(SOURCE INFORMATION begins)
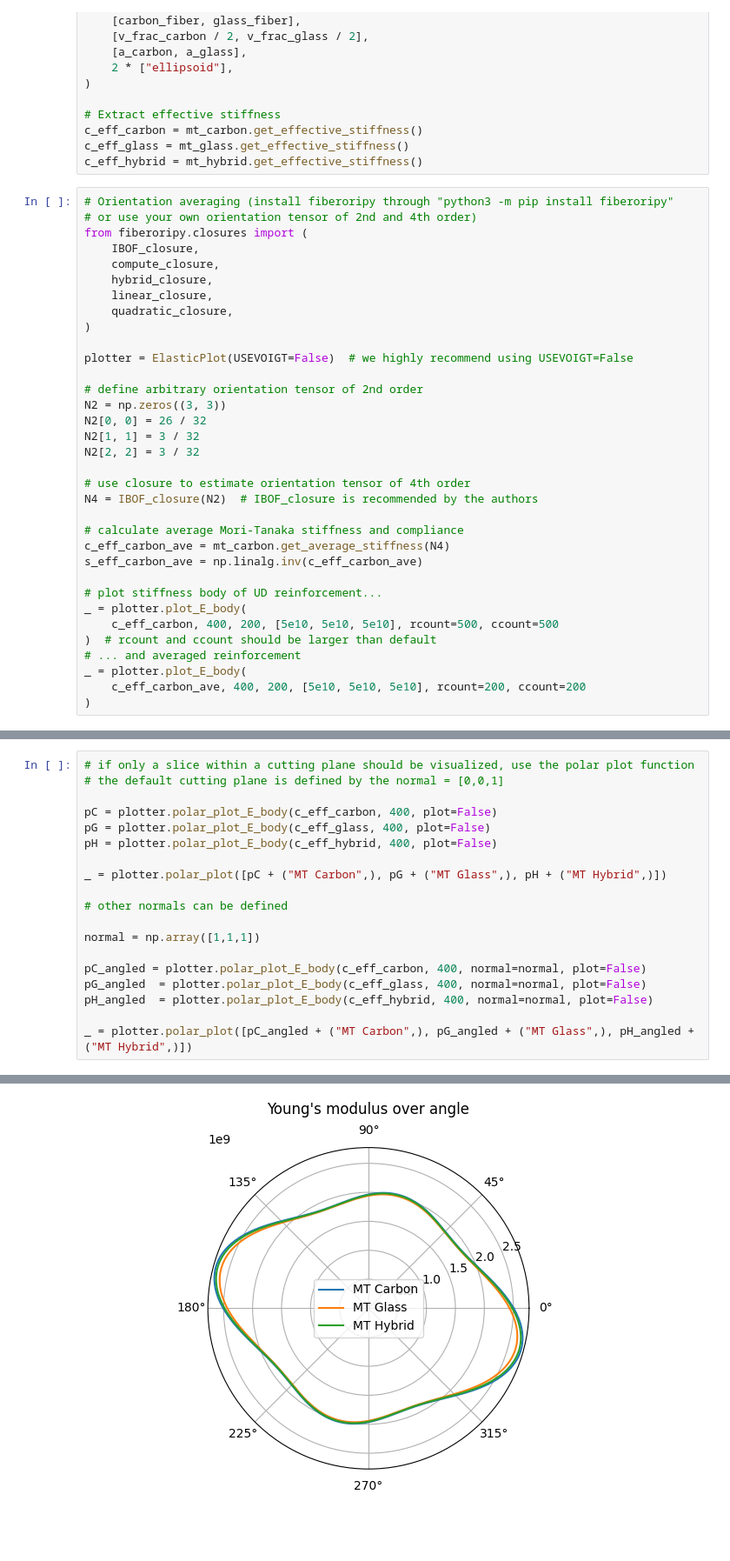
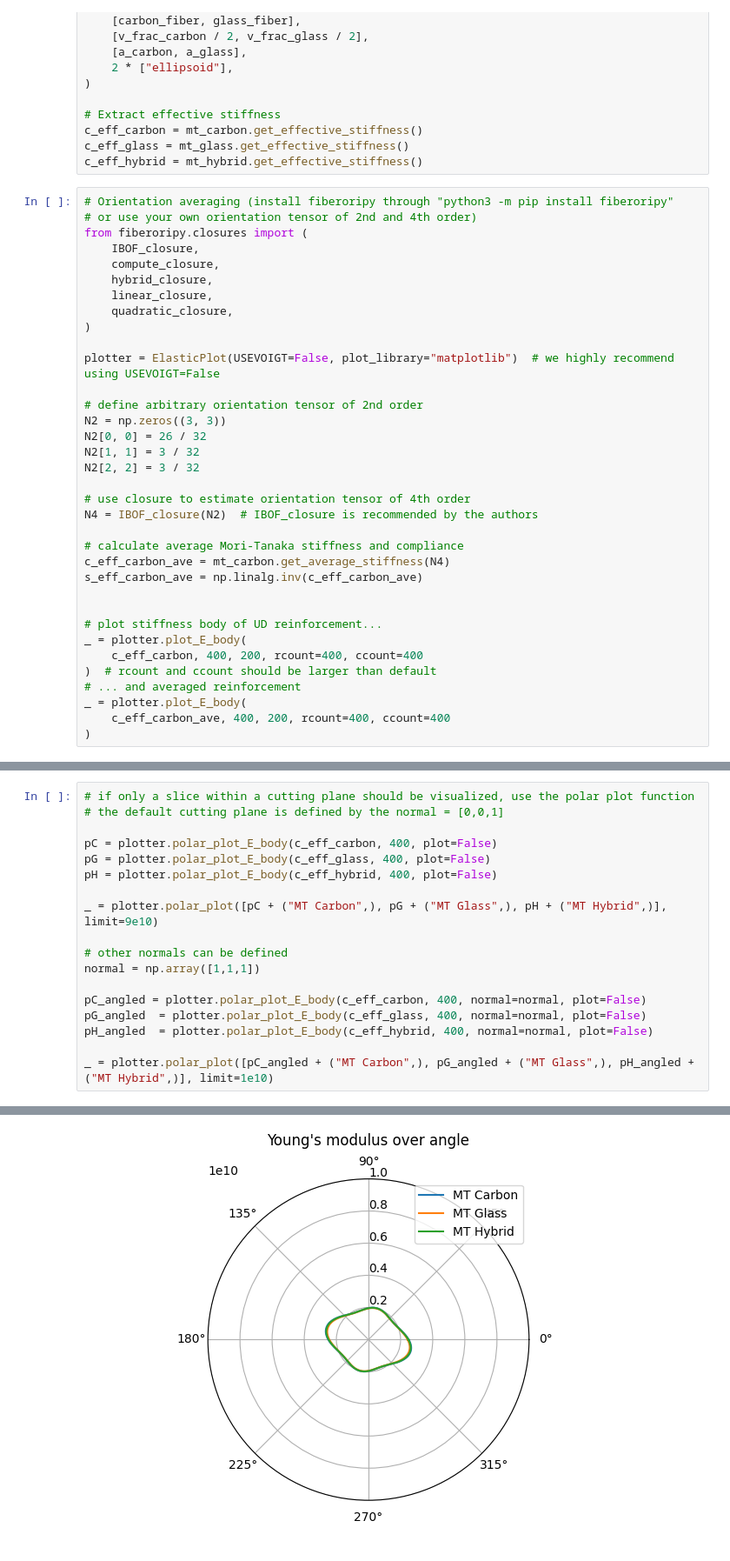
Before and after one commit to Extraweich/homopy, a Jupyter notebook: examples/Introduction.ipynb, the cells around one changed output, grey strips where cells are left out. Shown at 87% size. Saved outputs shown, nothing was run; the diff lists cells and outputs as text.

```diff
--- a/examples/Introduction.ipynb
+++ b/examples/Introduction.ipynb
@@ -42,7 +42,7 @@ from fiberoripy.closures import (
     quadratic_closure,
 )
 
-plotter = ElasticPlot(USEVOIGT=False)  # we highly recommend using USEVOIGT=False
+plotter = ElasticPlot(USEVOIGT=False, plot_library="matplotlib")  # we highly recommend using USEVOIGT=False
 
 # define arbitrary orientation tensor of 2nd order
 N2 = np.zeros((3, 3))
@@ -57,12 +57,13 @@ N4 = IBOF_closure(N2)  # IBOF_closure is recommended by the authors
 c_eff_carbon_ave = mt_carbon.get_average_stiffness(N4)
 s_eff_carbon_ave = np.linalg.inv(c_eff_carbon_ave)
 
+
 # plot stiffness body of UD reinforcement...
 _ = plotter.plot_E_body(
-    c_eff_carbon, 400, 200, [5e10, 5e10, 5e10], rcount=500, ccount=500
+    c_eff_carbon, 400, 200, rcount=400, ccount=400
 )  # rcount and ccount should be larger than default
 # ... and averaged reinforcement
 _ = plotter.plot_E_body(
-    c_eff_carbon_ave, 400, 200, [5e10, 5e10, 5e10], rcount=200, ccount=200
+    c_eff_carbon_ave, 400, 200, rcount=400, ccount=400
 )
 # %% [output]
@@ -76,15 +77,14 @@ pC = plotter.polar_plot_E_body(c_eff_carbon, 400, plot=False)
 pG = plotter.polar_plot_E_body(c_eff_glass, 400, plot=False)
 pH = plotter.polar_plot_E_body(c_eff_hybrid, 400, plot=False)
 
-_ = plotter.polar_plot([pC + ("MT Carbon",), pG + ("MT Glass",), pH + ("MT Hybrid",)])
+_ = plotter.polar_plot([pC + ("MT Carbon",), pG + ("MT Glass",), pH + ("MT Hybrid",)], limit=9e10)
 
 # other normals can be defined
-
 normal = np.array([1,1,1])
 
 pC_angled = plotter.polar_plot_E_body(c_eff_carbon, 400, normal=normal, plot=False)
 pG_angled  = plotter.polar_plot_E_body(c_eff_glass, 400, normal=normal, plot=False)
 pH_angled  = plotter.polar_plot_E_body(c_eff_hybrid, 400, normal=normal, plot=False)
 
-_ = plotter.polar_plot([pC_angled + ("MT Carbon",), pG_angled + ("MT Glass",), pH_angled + ("MT Hybrid",)])
+_ = plotter.polar_plot([pC_angled + ("MT Carbon",), pG_angled + ("MT Glass",), pH_angled + ("MT Hybrid",)], limit=1e10)
 # %% [output]
@@ -92,4 +92,4 @@ _ = plotter.polar_plot([pC_angled + ("MT Carbon",), pG_angled + ("MT Glass",), p
-[figure, old version]
+[figure, new version]
 # %%
 # if you want to visualize the slice in 3D, just go ahead with ...
 
```
Also changed, not shown: parts of 5 cells of this notebook, 2 other files.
(SOURCE INFORMATION ends)
WHAT YOU HAVE TO DO: Reproduce each line in the listing above that mentions the string "ipynb".

SOLUTION:
Before and after one commit to Extraweich/homopy, a Jupyter notebook: examples/Introduction.ipynb, the cells around one changed output, grey strips where cells are left out. Shown at 87% size. Saved outputs shown, nothing was run; the diff lists cells and outputs as text.
--- a/examples/Introduction.ipynb
+++ b/examples/Introduction.ipynb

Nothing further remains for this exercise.